Change detection outputs
--------------------------------------------------
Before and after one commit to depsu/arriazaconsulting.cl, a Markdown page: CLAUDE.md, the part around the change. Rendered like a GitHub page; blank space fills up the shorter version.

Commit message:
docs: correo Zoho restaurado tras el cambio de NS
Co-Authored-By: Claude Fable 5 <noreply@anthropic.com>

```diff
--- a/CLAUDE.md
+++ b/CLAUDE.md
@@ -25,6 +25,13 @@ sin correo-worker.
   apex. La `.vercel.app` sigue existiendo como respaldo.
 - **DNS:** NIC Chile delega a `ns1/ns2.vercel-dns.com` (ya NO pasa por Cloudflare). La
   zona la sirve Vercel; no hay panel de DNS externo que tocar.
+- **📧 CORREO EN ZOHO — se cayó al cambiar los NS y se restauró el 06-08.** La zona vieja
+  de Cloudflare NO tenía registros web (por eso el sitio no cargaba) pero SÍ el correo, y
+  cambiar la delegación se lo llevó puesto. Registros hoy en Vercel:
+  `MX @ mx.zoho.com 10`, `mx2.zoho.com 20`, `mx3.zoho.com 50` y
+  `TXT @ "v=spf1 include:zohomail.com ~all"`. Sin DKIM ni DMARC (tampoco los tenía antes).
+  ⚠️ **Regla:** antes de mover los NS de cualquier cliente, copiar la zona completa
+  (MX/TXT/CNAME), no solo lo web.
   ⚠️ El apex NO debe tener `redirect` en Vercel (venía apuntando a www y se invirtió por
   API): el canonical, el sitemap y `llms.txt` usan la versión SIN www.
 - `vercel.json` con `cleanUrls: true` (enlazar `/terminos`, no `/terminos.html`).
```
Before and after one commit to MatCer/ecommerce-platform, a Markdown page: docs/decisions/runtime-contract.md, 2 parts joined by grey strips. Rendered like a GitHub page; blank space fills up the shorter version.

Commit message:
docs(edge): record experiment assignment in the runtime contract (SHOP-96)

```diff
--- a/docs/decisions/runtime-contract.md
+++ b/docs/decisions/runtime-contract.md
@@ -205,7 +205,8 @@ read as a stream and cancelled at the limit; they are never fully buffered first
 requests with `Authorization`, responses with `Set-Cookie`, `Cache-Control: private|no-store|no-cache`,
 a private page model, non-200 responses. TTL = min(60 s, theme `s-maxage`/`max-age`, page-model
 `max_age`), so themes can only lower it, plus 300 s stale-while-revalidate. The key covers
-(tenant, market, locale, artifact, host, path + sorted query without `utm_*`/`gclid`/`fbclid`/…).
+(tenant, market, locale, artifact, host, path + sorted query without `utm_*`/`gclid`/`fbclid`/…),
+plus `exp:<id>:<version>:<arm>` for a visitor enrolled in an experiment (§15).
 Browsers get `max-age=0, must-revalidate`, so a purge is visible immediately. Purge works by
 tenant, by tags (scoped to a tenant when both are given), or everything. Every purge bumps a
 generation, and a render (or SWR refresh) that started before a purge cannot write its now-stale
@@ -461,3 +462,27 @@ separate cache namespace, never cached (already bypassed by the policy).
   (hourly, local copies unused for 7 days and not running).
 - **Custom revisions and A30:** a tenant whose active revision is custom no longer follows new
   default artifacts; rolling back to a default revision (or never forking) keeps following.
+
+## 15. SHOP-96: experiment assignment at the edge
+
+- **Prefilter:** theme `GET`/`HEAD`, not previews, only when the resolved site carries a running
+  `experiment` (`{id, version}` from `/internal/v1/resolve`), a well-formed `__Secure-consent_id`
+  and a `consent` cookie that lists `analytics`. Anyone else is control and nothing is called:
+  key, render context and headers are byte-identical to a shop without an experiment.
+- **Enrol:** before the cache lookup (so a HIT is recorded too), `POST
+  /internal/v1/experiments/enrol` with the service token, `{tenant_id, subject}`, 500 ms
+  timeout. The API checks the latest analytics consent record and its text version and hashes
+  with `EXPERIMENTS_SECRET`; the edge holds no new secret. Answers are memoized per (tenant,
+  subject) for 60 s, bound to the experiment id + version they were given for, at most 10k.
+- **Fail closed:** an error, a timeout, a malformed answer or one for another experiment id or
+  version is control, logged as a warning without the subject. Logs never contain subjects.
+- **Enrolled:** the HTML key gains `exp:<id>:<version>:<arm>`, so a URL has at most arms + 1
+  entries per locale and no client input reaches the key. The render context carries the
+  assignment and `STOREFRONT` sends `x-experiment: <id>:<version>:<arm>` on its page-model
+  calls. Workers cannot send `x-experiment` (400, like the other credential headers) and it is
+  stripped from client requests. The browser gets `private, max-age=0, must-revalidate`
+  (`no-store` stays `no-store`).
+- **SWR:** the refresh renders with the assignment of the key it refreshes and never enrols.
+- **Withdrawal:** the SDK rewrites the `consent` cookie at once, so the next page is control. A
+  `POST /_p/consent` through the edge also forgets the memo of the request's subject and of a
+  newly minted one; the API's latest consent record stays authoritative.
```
--------------------------------------------------
*PROBLEM REQUIREMENTS*
The full set of lines above should be retyped without a single change.

*EXERCISE RESPONSE*
Before and after one commit to depsu/arriazaconsulting.cl, a Markdown page: CLAUDE.md, the part around the change. Rendered like a GitHub page; blank space fills up the shorter version.

Commit message:
docs: correo Zoho restaurado tras el cambio de NS
Co-Authored-By: Claude Fable 5 <noreply@anthropic.com>

```diff
--- a/CLAUDE.md
+++ b/CLAUDE.md
@@ -25,6 +25,13 @@ sin correo-worker.
   apex. La `.vercel.app` sigue existiendo como respaldo.
 - **DNS:** NIC Chile delega a `ns1/ns2.vercel-dns.com` (ya NO pasa por Cloudflare). La
   zona la sirve Vercel; no hay panel de DNS externo que tocar.
+- **📧 CORREO EN ZOHO — se cayó al cambiar los NS y se restauró el 06-08.** La zona vieja
+  de Cloudflare NO tenía registros web (por eso el sitio no cargaba) pero SÍ el correo, y
+  cambiar la delegación se lo llevó puesto. Registros hoy en Vercel:
+  `MX @ mx.zoho.com 10`, `mx2.zoho.com 20`, `mx3.zoho.com 50` y
+  `TXT @ "v=spf1 include:zohomail.com ~all"`. Sin DKIM ni DMARC (tampoco los tenía antes).
+  ⚠️ **Regla:** antes de mover los NS de cualquier cliente, copiar la zona completa
+  (MX/TXT/CNAME), no solo lo web.
   ⚠️ El apex NO debe tener `redirect` en Vercel (venía apuntando a www y se invirtió por
   API): el canonical, el sitemap y `llms.txt` usan la versión SIN www.
 - `vercel.json` con `cleanUrls: true` (enlazar `/terminos`, no `/terminos.html`).
```
Before and after one commit to MatCer/ecommerce-platform, a Markdown page: docs/decisions/runtime-contract.md, 2 parts joined by grey strips. Rendered like a GitHub page; blank space fills up the shorter version.

Commit message:
docs(edge): record experiment assignment in the runtime contract (SHOP-96)

```diff
--- a/docs/decisions/runtime-contract.md
+++ b/docs/decisions/runtime-contract.md
@@ -205,7 +205,8 @@ read as a stream and cancelled at the limit; they are never fully buffered first
 requests with `Authorization`, responses with `Set-Cookie`, `Cache-Control: private|no-store|no-cache`,
 a private page model, non-200 responses. TTL = min(60 s, theme `s-maxage`/`max-age`, page-model
 `max_age`), so themes can only lower it, plus 300 s stale-while-revalidate. The key covers
-(tenant, market, locale, artifact, host, path + sorted query without `utm_*`/`gclid`/`fbclid`/…).
+(tenant, market, locale, artifact, host, path + sorted query without `utm_*`/`gclid`/`fbclid`/…),
+plus `exp:<id>:<version>:<arm>` for a visitor enrolled in an experiment (§15).
 Browsers get `max-age=0, must-revalidate`, so a purge is visible immediately. Purge works by
 tenant, by tags (scoped to a tenant when both are given), or everything. Every purge bumps a
 generation, and a render (or SWR refresh) that started before a purge cannot write its now-stale
@@ -461,3 +462,27 @@ separate cache namespace, never cached (already bypassed by the policy).
   (hourly, local copies unused for 7 days and not running).
 - **Custom revisions and A30:** a tenant whose active revision is custom no longer follows new
   default artifacts; rolling back to a default revision (or never forking) keeps following.
+
+## 15. SHOP-96: experiment assignment at the edge
+
+- **Prefilter:** theme `GET`/`HEAD`, not previews, only when the resolved site carries a running
+  `experiment` (`{id, version}` from `/internal/v1/resolve`), a well-formed `__Secure-consent_id`
+  and a `consent` cookie that lists `analytics`. Anyone else is control and nothing is called:
+  key, render context and headers are byte-identical to a shop without an experiment.
+- **Enrol:** before the cache lookup (so a HIT is recorded too), `POST
+  /internal/v1/experiments/enrol` with the service token, `{tenant_id, subject}`, 500 ms
+  timeout. The API checks the latest analytics consent record and its text version and hashes
+  with `EXPERIMENTS_SECRET`; the edge holds no new secret. Answers are memoized per (tenant,
+  subject) for 60 s, bound to the experiment id + version they were given for, at most 10k.
+- **Fail closed:** an error, a timeout, a malformed answer or one for another experiment id or
+  version is control, logged as a warning without the subject. Logs never contain subjects.
+- **Enrolled:** the HTML key gains `exp:<id>:<version>:<arm>`, so a URL has at most arms + 1
+  entries per locale and no client input reaches the key. The render context carries the
+  assignment and `STOREFRONT` sends `x-experiment: <id>:<version>:<arm>` on its page-model
+  calls. Workers cannot send `x-experiment` (400, like the other credential headers) and it is
+  stripped from client requests. The browser gets `private, max-age=0, must-revalidate`
+  (`no-store` stays `no-store`).
+- **SWR:** the refresh renders with the assignment of the key it refreshes and never enrols.
+- **Withdrawal:** the SDK rewrites the `consent` cookie at once, so the next page is control. A
+  `POST /_p/consent` through the edge also forgets the memo of the request's subject and of a
+  newly minted one; the API's latest consent record stays authoritative.
```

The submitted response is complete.